**EXERCISE OBJECTIVE**
Each entry below should be printed exactly, with every image left out.
(RECORDS SUPPLIED begins)
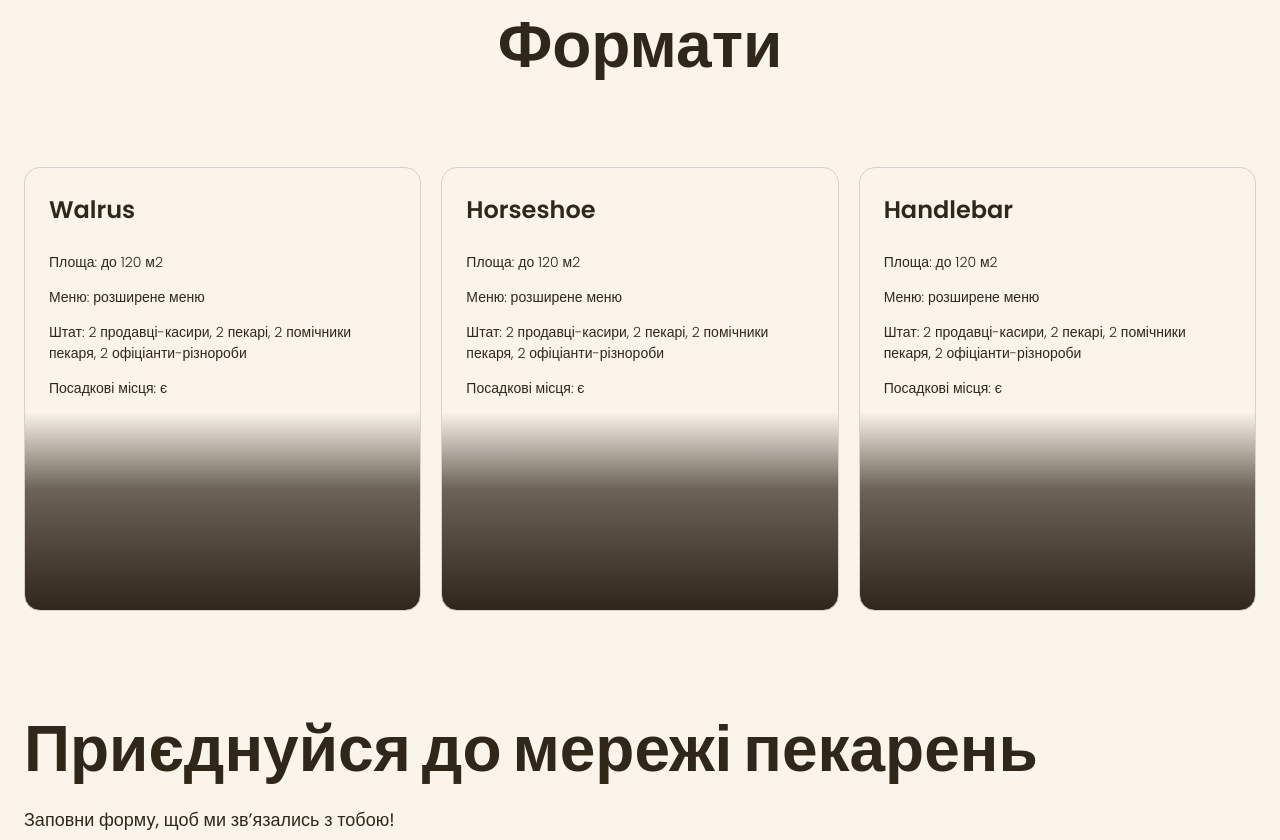
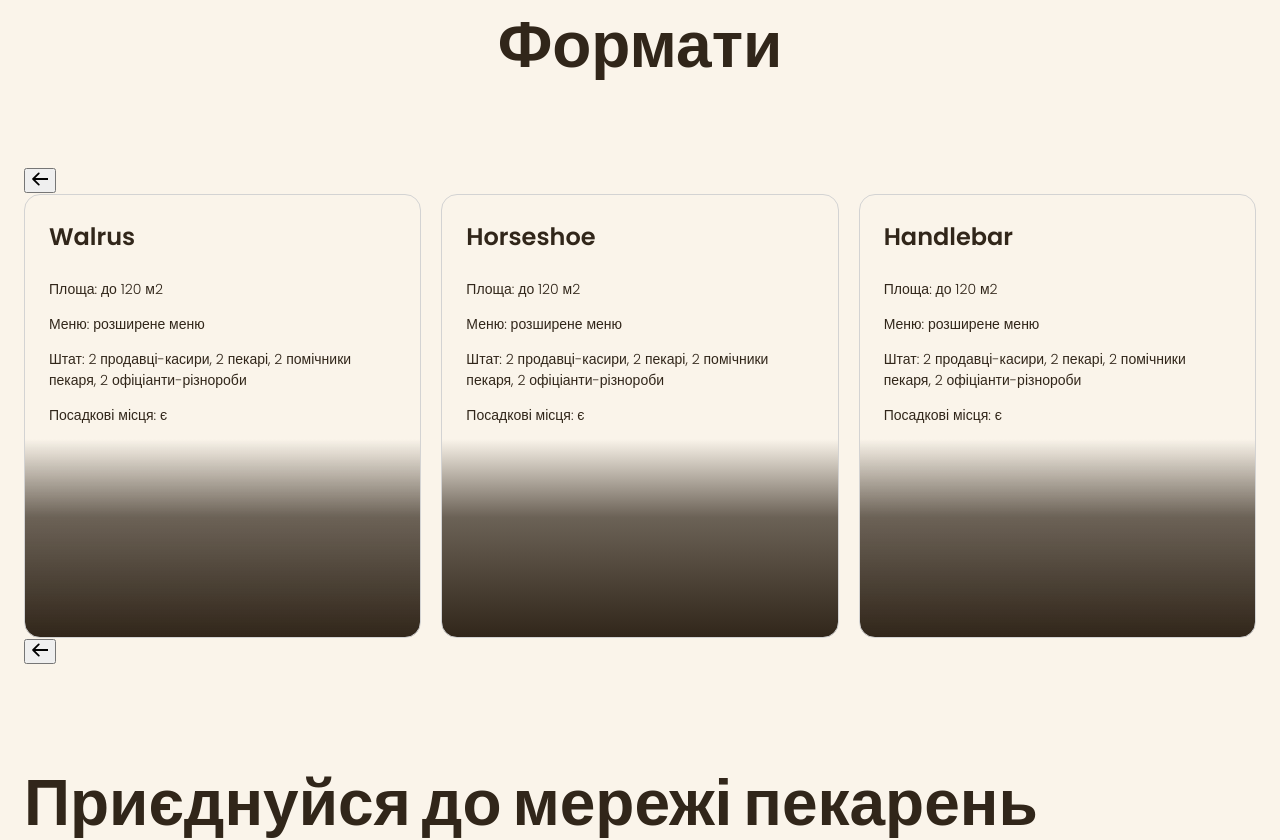
Before and after one commit to pasha-lipkiy/training-project, a plain HTML site: page index.html in a window 1280 px wide. Shown: the part 3072-3912 px from the top of the page. Drawn offline with Linux system fonts and the light colour scheme.

Commit message:
Update index.html

```diff
--- a/index.html
+++ b/index.html
@@ -95,6 +95,11 @@
       <section class="section" id="formats-section">
         <div class="container">
         <h2 class="formats-title section-title centered">Формати</h2>
+        <button class="carousel-button" type="button">
+          <svg width="16" height="16">
+            <use href="./images/icons.svg#icon-arrow"></use>
+          </svg>
+        </button>
         <ul class="formats-list">
           <li class="formats-item">
             <article class="format-card">
@@ -136,6 +141,11 @@
             </article>
           </li>
         </ul>
+        <button class="carousel-button" type="button">
+          <svg width="16" height="16">
+            <use href="./images/icons.svg#icon-arrow"></use>
+          </svg>
+        </button>
       </div>
       </section>
       <section class="section" id="contact-section">
```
(RECORDS SUPPLIED ends)
**ANSWER FOR THIS EXERCISE**
Before and after one commit to pasha-lipkiy/training-project, a plain HTML site: page index.html in a window 1280 px wide. Shown: the part 3072-3912 px from the top of the page. Drawn offline with Linux system fonts and the light colour scheme.

Commit message:
Update index.html

```diff
--- a/index.html
+++ b/index.html
@@ -95,6 +95,11 @@
       <section class="section" id="formats-section">
         <div class="container">
         <h2 class="formats-title section-title centered">Формати</h2>
+        <button class="carousel-button" type="button">
+          <svg width="16" height="16">
+            <use href="./images/icons.svg#icon-arrow"></use>
+          </svg>
+        </button>
         <ul class="formats-list">
           <li class="formats-item">
             <article class="format-card">
@@ -136,6 +141,11 @@
             </article>
           </li>
         </ul>
+        <button class="carousel-button" type="button">
+          <svg width="16" height="16">
+            <use href="./images/icons.svg#icon-arrow"></use>
+          </svg>
+        </button>
       </div>
       </section>
       <section class="section" id="contact-section">
```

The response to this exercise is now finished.